◆ Work order: Each record here should be printed again exactly; please leave its pictures out.

◆ Dataset extract:
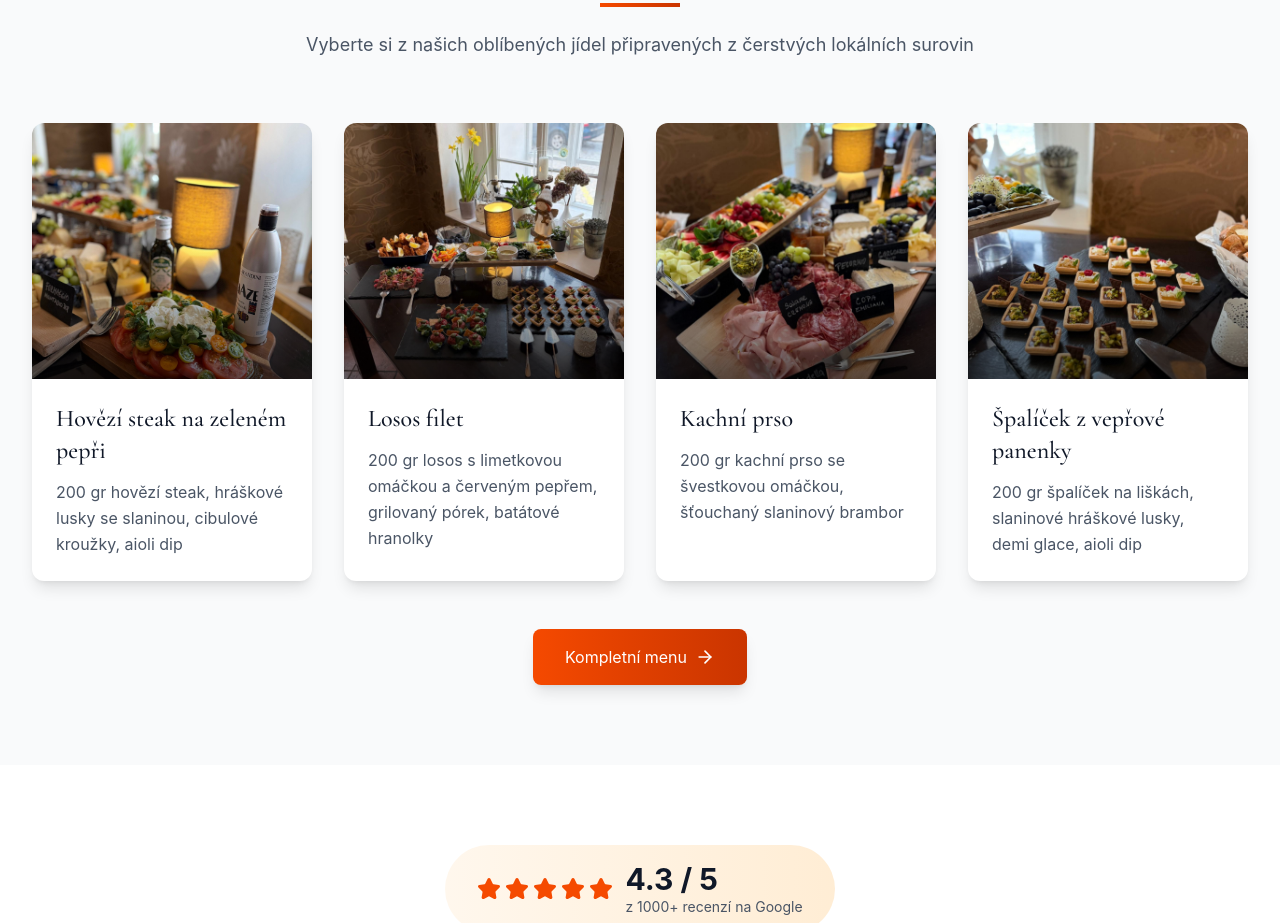
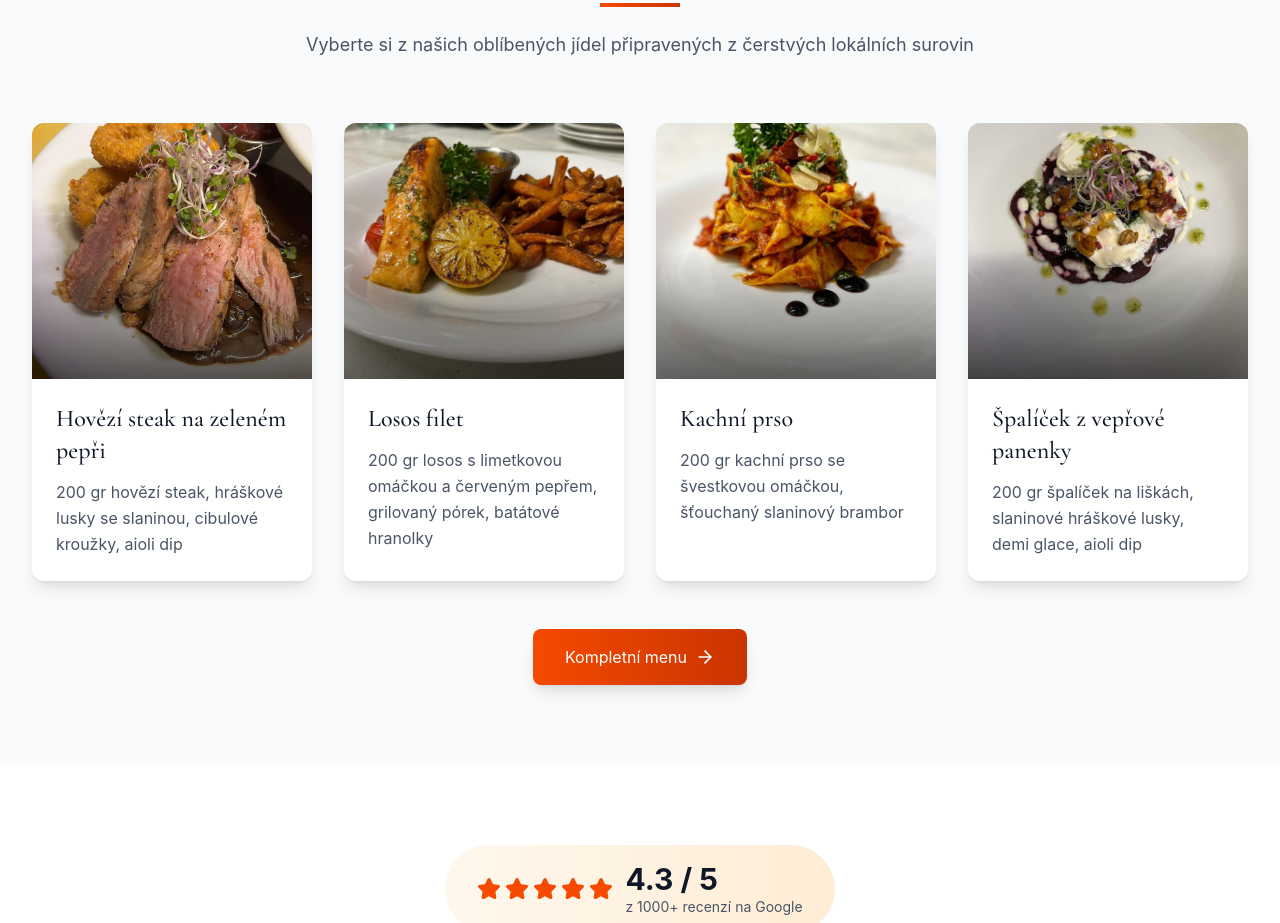
Before and after one commit to mesconliska-maker/Z-meck-restaurace, a React (Vite) app: page / in a window 1280 px wide. Shown: the part 2800-3723 px from the top of the page. Built offline with nearby package versions, Linux system fonts and the light colour scheme; no server answers.

Commit message:
Update MenuPreview.tsx

```diff
--- a/src/app/components/MenuPreview.tsx
+++ b/src/app/components/MenuPreview.tsx
@@ -6,25 +6,25 @@ const menuItems = [
     id: 1,
     name: "Hovězí steak na zeleném pepři",
     description: "200 gr hovězí steak, hráškové lusky se slaninou, cibulové kroužky, aioli dip",
-    image: "/jidlo1.jpeg"
+    image: "/jidlo16.jpeg"
   },
   {
     id: 2,
     name: "Losos filet",
     description: "200 gr losos s limetkovou omáčkou a červeným pepřem, grilovaný pórek, batátové hranolky",
-    image: "/jidlo2.jpeg"
+    image: "/jidlo18.jpeg"
   },
   {
     id: 3,
     name: "Kachní prso",
     description: "200 gr kachní prso se švestkovou omáčkou, šťouchaný slaninový brambor",
-    image: "/jidlo3.jpeg"
+    image: "/jidlo19.jpeg"
   },
   {
     id: 4,
     name: "Špalíček z vepřové panenky",
     description: "200 gr špalíček na liškách, slaninové hráškové lusky, demi glace, aioli dip",
-    image: "/jidlo4.jpeg"
+    image: "/jidlo14.jpeg"
   }
 ];
 
```
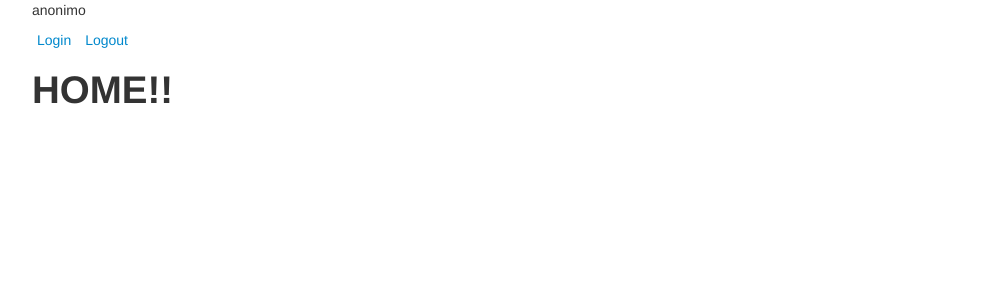
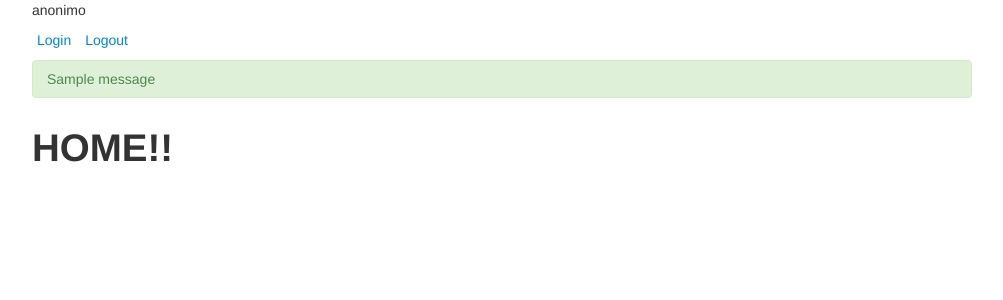
Before and after one commit to bbrik/django-accounts, a Django app: page / in a window 1280 px wide. Shown: the top 300 px of the page, without its empty margins (138-1141 px from the left). Run offline with Django 3.2, Linux system fonts and the light colour scheme; tables that the repository leaves empty hold one stand-in row (values such as "Sample post"); one stand-in notice (Sample message) is shown.

Commit message:
inclui messages no template base

```diff
--- a/templates/base.html
+++ b/templates/base.html
@@ -17,6 +17,8 @@
   <body>
     {% include 'includes/_header.html' %}
 
+    {% include 'includes/_messages.html' %}
+
     {% block content %}
     {% endblock content %}
   </body>
--- /dev/null
+++ b/templates/includes/_messages.html
@@ -0,0 +1,9 @@
+{% if messages %}
+  <div class="container">
+    {% for message in messages %}
+      <div class="alert{% if message.tags %} alert-{{ message.tags }}{% endif %}">
+        {{ message|safe }}
+      </div>
+    {% endfor %}
+  </div>
+{% endif %}
```
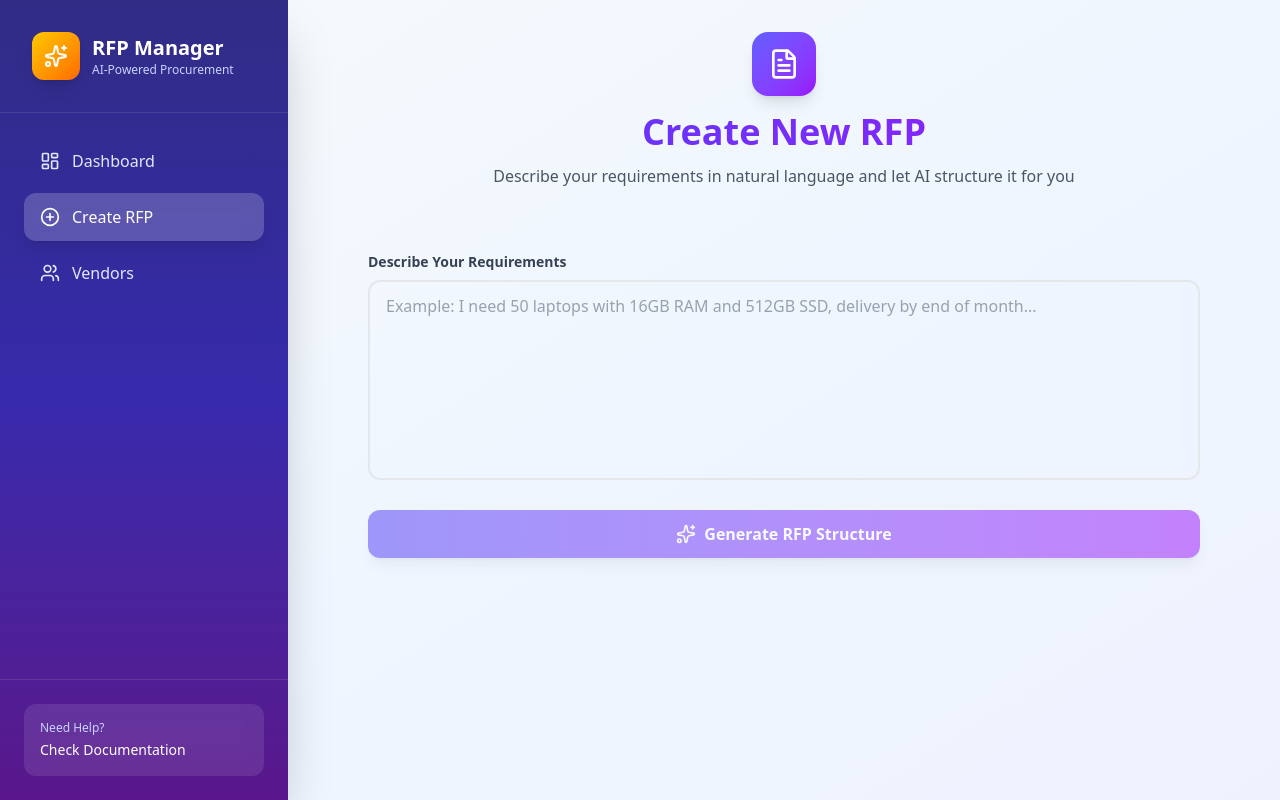
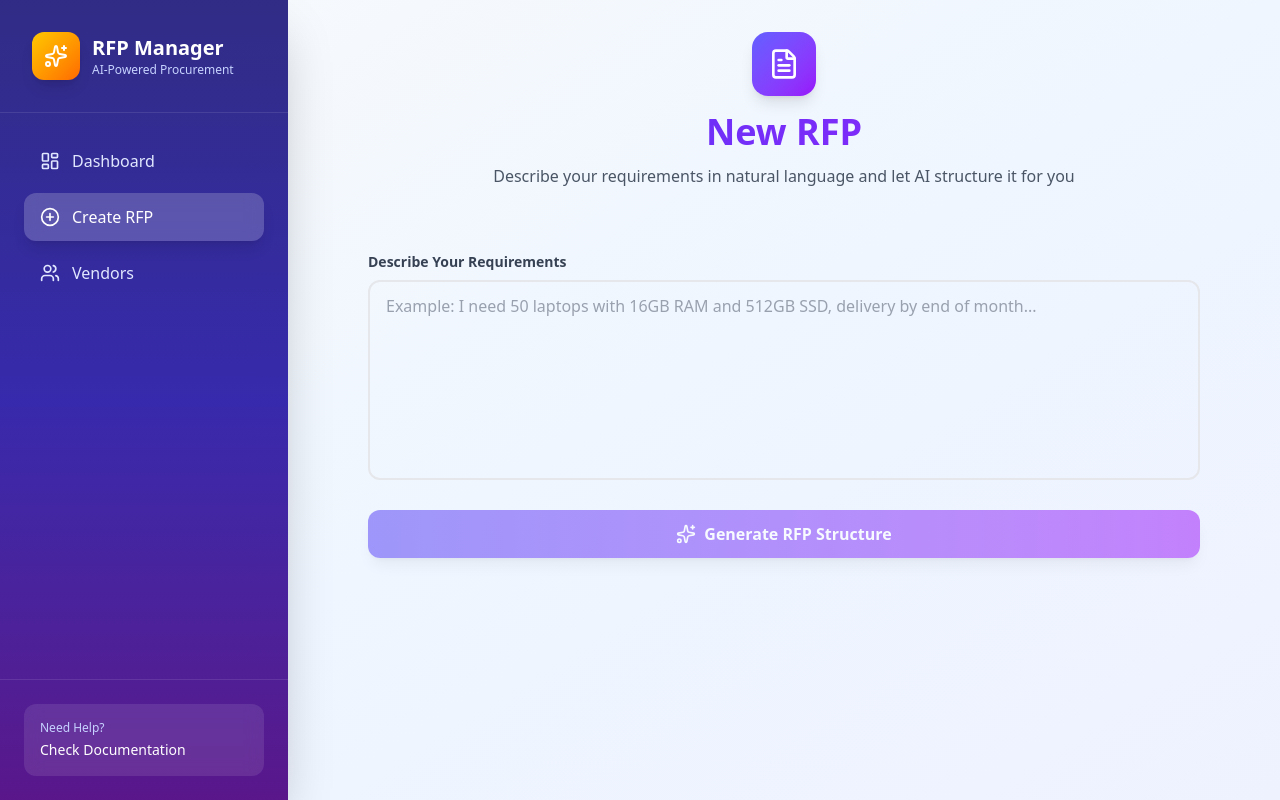
Before and after one commit to utkars3/VendorFlow, a React app in the folder frontend/: page /create in a window 1280 px wide. Built offline with nearby package versions, Linux system fonts and the light colour scheme; the HTML template or start-up script is replaced by a standard one.

Commit message:
Fix : Name changed for RFP page

```diff
--- a/frontend/src/pages/CreateRFP.tsx
+++ b/frontend/src/pages/CreateRFP.tsx
@@ -50,7 +50,7 @@ const CreateRFP = () => {
           <FileText className="w-8 h-8 text-white" />
         </div>
         <h1 className="text-4xl font-bold bg-gradient-to-r from-indigo-600 to-purple-600 bg-clip-text text-transparent mb-3">
-          Create New RFP
+          New RFP
         </h1>
         <p className="text-gray-600">Describe your requirements in natural language and let AI structure it for you</p>
       </div>
```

◆ Your solution:
Before and after one commit to mesconliska-maker/Z-meck-restaurace, a React (Vite) app: page / in a window 1280 px wide. Shown: the part 2800-3723 px from the top of the page. Built offline with nearby package versions, Linux system fonts and the light colour scheme; no server answers.

Commit message:
Update MenuPreview.tsx

```diff
--- a/src/app/components/MenuPreview.tsx
+++ b/src/app/components/MenuPreview.tsx
@@ -6,25 +6,25 @@ const menuItems = [
     id: 1,
     name: "Hovězí steak na zeleném pepři",
     description: "200 gr hovězí steak, hráškové lusky se slaninou, cibulové kroužky, aioli dip",
-    image: "/jidlo1.jpeg"
+    image: "/jidlo16.jpeg"
   },
   {
     id: 2,
     name: "Losos filet",
     description: "200 gr losos s limetkovou omáčkou a červeným pepřem, grilovaný pórek, batátové hranolky",
-    image: "/jidlo2.jpeg"
+    image: "/jidlo18.jpeg"
   },
   {
     id: 3,
     name: "Kachní prso",
     description: "200 gr kachní prso se švestkovou omáčkou, šťouchaný slaninový brambor",
-    image: "/jidlo3.jpeg"
+    image: "/jidlo19.jpeg"
   },
   {
     id: 4,
     name: "Špalíček z vepřové panenky",
     description: "200 gr špalíček na liškách, slaninové hráškové lusky, demi glace, aioli dip",
-    image: "/jidlo4.jpeg"
+    image: "/jidlo14.jpeg"
   }
 ];
 
```
Before and after one commit to bbrik/django-accounts, a Django app: page / in a window 1280 px wide. Shown: the top 300 px of the page, without its empty margins (138-1141 px from the left). Run offline with Django 3.2, Linux system fonts and the light colour scheme; tables that the repository leaves empty hold one stand-in row (values such as "Sample post"); one stand-in notice (Sample message) is shown.

Commit message:
inclui messages no template base

```diff
--- a/templates/base.html
+++ b/templates/base.html
@@ -17,6 +17,8 @@
   <body>
     {% include 'includes/_header.html' %}
 
+    {% include 'includes/_messages.html' %}
+
     {% block content %}
     {% endblock content %}
   </body>
--- /dev/null
+++ b/templates/includes/_messages.html
@@ -0,0 +1,9 @@
+{% if messages %}
+  <div class="container">
+    {% for message in messages %}
+      <div class="alert{% if message.tags %} alert-{{ message.tags }}{% endif %}">
+        {{ message|safe }}
+      </div>
+    {% endfor %}
+  </div>
+{% endif %}
```
Before and after one commit to utkars3/VendorFlow, a React app in the folder frontend/: page /create in a window 1280 px wide. Built offline with nearby package versions, Linux system fonts and the light colour scheme; the HTML template or start-up script is replaced by a standard one.

Commit message:
Fix : Name changed for RFP page

```diff
--- a/frontend/src/pages/CreateRFP.tsx
+++ b/frontend/src/pages/CreateRFP.tsx
@@ -50,7 +50,7 @@ const CreateRFP = () => {
           <FileText className="w-8 h-8 text-white" />
         </div>
         <h1 className="text-4xl font-bold bg-gradient-to-r from-indigo-600 to-purple-600 bg-clip-text text-transparent mb-3">
-          Create New RFP
+          New RFP
         </h1>
         <p className="text-gray-600">Describe your requirements in natural language and let AI structure it for you</p>
       </div>
```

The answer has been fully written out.